And if you're wondering why Strange doesn't simply handle this mystically, Thomas covers that base almost immediately--as he must, since he means for this part of his plot to continue for several issues.

Offhand, you and I could probably think of a number of workarounds for Strange here--for instance, what about a spell that simply causes everyone to dismiss Morgana's book as poppycock? National Enquirer fare? (And that's just off the top of my head, Doctor--you're bound to be more innovative in your field than I would be.)

As for Victor, he would continue to receive exposure in the distinctive costume of Baron Blood--while in mid-1990, the Thomases also have the distinction of scripting the last Dr. Strange issue produced by artist Gene Colan, who provides both pencils and inks.

In short, there's quite enough to keep the reader busy while perusing this series, as Thomas takes the opportunity to leave a more lasting mark on the book than what he contributed to the character's brief 1968-69 title (which switched to bi-monthly publication in its last few issues). And in addition to expected appearances by characters such as Baron Mordo, the dread Dormammu, Eternity, et al., Thomas isn't hesitant to shake up the book with the unexpected, such as Hobgoblin, the Juggernaut, the return of Silver Dagger, the Scarecrow, Red Wolf... even the Black Crow, a character I frankly never thought I would see in a Marvel story again. Nor was the title immune to the plethora of characters populating some of that decade's crossover events: Acts of Vengeance, Infinity Gauntlet, Infinity War, and Infinity Crusade. There were few gems to be found once Marvel's fortunes went south in the mid-'90s--but among those series which managed to shine before that point was reached, you may enjoy what Dr. Strange, Sorcerer Supreme had to offer.

Covers by Geof Isherwood, mid- to late-1992, when Thomas had shifted to writing solo



Colin Jones said...

Marvel recently published "Dr Strange: Surgeon Supreme" in which Stephen Strange regains his surgical abilities so he's a surgeon AND a sorcerer.

Big Murr said...

I was really grooving to the "Surgeon Supreme" and it tripped me up when the title abruptly ended after a measly six issues.

The cover with Galactus in this blog post snapped my eyebrows up. Immediately prior to "Surgeon Supreme" was Mark Waid doing "Dr. Strange". Here I naively thought the six-parter encounter between Strange and Galactus was their first "mystico a demigod-o" confrontation. (In that I mean, more in-depth than the Sorcerer Supreme flying in as a cameo in Fantastic Four, laying waste to the universe's greatest danger, then flying away.)

Or was that Galactus cover you've chosen a standard comic book "bait & switch" grabber?
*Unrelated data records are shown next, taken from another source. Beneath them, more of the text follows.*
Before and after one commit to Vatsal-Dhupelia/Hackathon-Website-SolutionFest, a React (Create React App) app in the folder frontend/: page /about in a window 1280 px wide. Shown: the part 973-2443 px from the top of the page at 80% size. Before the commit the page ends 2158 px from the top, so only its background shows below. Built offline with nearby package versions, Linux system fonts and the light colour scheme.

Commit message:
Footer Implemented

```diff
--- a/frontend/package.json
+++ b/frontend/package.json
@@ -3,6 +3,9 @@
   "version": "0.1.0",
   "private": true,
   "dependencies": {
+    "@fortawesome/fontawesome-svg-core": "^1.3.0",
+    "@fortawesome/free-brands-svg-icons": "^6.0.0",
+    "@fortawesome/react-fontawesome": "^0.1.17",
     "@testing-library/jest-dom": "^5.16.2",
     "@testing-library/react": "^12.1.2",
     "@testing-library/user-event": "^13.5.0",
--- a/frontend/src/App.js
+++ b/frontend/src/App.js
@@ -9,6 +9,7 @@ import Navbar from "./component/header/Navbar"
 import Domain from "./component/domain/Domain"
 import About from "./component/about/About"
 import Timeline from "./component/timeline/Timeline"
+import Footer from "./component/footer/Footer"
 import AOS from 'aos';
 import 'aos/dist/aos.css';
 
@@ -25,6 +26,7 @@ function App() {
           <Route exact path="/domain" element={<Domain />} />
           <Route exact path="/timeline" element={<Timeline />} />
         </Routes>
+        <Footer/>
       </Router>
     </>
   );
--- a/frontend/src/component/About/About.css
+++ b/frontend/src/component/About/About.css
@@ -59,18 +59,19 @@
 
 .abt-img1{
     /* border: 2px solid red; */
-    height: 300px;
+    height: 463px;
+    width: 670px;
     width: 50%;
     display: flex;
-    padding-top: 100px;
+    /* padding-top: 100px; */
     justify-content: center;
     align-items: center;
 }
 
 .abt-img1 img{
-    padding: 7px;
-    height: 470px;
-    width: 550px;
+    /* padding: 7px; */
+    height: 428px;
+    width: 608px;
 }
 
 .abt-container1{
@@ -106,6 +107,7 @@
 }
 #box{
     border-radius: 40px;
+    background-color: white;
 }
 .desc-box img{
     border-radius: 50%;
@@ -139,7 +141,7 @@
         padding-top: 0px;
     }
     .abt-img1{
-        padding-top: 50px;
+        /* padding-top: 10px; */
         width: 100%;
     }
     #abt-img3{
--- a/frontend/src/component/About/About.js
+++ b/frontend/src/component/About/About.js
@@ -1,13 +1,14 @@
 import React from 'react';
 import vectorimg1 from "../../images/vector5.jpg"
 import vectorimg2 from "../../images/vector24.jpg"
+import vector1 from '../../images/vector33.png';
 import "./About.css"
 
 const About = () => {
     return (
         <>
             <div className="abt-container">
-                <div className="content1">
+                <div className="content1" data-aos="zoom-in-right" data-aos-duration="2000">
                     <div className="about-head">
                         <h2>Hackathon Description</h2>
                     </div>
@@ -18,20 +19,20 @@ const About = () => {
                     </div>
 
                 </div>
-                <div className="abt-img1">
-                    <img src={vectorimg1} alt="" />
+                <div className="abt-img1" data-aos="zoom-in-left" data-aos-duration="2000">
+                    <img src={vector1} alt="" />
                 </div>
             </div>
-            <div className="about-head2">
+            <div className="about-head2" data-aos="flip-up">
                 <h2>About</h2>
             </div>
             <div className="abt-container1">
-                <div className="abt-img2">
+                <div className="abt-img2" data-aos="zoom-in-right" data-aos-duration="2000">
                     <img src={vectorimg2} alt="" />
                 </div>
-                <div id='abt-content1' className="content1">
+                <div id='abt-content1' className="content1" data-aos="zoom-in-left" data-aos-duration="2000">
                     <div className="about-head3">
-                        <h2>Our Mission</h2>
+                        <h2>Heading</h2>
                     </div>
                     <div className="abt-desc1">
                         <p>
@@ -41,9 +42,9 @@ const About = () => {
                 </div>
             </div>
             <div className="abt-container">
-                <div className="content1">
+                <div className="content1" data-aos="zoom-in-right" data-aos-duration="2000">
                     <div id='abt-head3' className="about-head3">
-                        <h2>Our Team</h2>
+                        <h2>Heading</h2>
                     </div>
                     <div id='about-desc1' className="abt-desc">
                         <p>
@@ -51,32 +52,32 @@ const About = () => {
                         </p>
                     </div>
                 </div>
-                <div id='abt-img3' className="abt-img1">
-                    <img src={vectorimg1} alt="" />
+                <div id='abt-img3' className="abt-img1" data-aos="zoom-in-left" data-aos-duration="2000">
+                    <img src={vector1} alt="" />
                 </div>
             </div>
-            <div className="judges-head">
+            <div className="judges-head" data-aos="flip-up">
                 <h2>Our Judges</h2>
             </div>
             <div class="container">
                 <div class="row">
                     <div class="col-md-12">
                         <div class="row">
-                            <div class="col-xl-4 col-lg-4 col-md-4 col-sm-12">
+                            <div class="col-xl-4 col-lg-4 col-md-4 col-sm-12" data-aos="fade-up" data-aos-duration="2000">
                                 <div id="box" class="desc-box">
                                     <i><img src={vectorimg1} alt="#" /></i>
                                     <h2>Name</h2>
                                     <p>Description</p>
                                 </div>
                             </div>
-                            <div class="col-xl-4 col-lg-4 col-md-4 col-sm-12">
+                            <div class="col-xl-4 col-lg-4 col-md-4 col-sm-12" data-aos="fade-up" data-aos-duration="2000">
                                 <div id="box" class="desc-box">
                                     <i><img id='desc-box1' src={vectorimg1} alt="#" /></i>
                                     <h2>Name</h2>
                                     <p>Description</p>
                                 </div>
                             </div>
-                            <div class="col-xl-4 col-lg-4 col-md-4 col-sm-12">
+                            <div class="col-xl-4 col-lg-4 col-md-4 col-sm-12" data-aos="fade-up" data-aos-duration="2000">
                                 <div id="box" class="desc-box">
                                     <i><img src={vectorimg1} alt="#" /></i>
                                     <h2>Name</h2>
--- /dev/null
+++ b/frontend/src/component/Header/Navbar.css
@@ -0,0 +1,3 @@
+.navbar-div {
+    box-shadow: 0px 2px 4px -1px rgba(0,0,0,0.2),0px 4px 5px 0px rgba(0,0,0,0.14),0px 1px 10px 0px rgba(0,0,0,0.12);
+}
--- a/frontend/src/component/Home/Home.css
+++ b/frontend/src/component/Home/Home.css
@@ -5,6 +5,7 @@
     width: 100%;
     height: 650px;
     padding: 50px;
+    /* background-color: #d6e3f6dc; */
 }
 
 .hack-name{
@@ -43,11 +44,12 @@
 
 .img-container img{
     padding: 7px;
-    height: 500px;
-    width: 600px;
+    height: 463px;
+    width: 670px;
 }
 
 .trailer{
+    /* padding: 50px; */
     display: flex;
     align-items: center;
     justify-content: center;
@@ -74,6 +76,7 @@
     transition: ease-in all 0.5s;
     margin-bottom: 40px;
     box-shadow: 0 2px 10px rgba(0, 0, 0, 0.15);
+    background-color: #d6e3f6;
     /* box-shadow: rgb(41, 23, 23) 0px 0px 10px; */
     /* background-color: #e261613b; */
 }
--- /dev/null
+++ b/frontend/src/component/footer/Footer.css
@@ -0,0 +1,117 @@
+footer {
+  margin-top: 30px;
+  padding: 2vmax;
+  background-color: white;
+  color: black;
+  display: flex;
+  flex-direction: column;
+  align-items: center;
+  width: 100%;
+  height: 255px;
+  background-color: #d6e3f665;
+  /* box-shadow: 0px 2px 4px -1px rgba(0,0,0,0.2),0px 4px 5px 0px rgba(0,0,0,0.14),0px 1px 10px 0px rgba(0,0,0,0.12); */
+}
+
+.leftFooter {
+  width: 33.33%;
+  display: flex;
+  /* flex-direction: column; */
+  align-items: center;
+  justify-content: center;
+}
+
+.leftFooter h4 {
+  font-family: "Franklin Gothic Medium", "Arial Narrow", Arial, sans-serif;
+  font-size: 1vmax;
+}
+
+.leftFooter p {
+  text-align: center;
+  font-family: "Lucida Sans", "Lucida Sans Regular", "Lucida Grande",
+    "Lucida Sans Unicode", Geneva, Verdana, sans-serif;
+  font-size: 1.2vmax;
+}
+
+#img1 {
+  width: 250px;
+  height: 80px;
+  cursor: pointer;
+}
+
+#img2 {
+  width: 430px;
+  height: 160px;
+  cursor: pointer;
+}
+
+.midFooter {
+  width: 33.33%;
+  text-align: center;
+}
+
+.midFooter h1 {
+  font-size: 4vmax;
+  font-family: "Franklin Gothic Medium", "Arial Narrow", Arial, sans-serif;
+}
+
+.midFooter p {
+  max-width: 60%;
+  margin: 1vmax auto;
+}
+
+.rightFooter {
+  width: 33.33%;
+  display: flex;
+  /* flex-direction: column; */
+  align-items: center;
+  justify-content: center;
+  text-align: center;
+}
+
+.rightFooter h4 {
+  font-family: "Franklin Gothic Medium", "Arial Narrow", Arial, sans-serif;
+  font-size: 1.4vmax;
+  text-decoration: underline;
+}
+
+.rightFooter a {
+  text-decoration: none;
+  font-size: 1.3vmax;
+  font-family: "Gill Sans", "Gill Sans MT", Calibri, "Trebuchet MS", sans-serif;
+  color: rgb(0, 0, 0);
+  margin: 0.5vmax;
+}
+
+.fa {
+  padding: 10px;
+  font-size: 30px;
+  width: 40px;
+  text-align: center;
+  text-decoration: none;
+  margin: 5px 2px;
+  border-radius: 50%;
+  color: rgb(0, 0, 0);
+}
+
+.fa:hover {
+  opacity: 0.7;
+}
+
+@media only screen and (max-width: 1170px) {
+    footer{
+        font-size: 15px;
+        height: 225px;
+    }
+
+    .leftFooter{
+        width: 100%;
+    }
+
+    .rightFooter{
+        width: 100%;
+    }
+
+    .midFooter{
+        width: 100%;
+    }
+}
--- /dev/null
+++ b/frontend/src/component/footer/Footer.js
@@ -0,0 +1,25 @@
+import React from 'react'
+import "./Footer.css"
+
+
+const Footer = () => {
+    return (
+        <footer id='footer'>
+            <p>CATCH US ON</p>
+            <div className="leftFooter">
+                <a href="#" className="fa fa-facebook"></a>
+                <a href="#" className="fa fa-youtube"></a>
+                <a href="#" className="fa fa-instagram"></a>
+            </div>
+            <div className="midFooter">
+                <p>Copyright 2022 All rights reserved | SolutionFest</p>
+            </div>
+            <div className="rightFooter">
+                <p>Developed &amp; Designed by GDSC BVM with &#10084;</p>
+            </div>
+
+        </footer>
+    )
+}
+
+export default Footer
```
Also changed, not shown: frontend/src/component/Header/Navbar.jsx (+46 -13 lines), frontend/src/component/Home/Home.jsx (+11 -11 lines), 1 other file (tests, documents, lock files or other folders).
Back in the once-upon-a-time, I grudgingly swallowed the cloying premise that Mantis was a super dooper, unrivalled martial artist. And then, in the Defenders-Avengers War, I was therefore pleasantly startled to learn Dr. Strange had not only broken a few boards in the Ancient One's dojo, but was legitimate peer to challenge Mantis.

Comic continuity left the martial arts in place over the years, but never again has Strange shown the expertise to be an equal to Iron Fist, Shang-Chi, or Elektra. He demonstrates skills, but usually gets slapped down.

Then again, the few times I've seen Mantis in more recent times (ie: Guardians of the Galaxy), her martial arts glory days are apparently behind her as well. The tragedy of a "Mary Sue" character being thrown out into the real world...

Comicsfan said...

Gosh, Colin, are they recycling Donald Blake? Each had to learn humility, and each of them had to figure out creative ways to bolt in the middle of an operation in order to stop whatever super-villain chose that moment to attack. :)

Murray, that was indeed a bona fide Galactus story with a mystical twist--Galactus needing Strange, and the Eye of Agamotto, after finding Eternity comatose in space. The story was part of the Infinity War crossover event.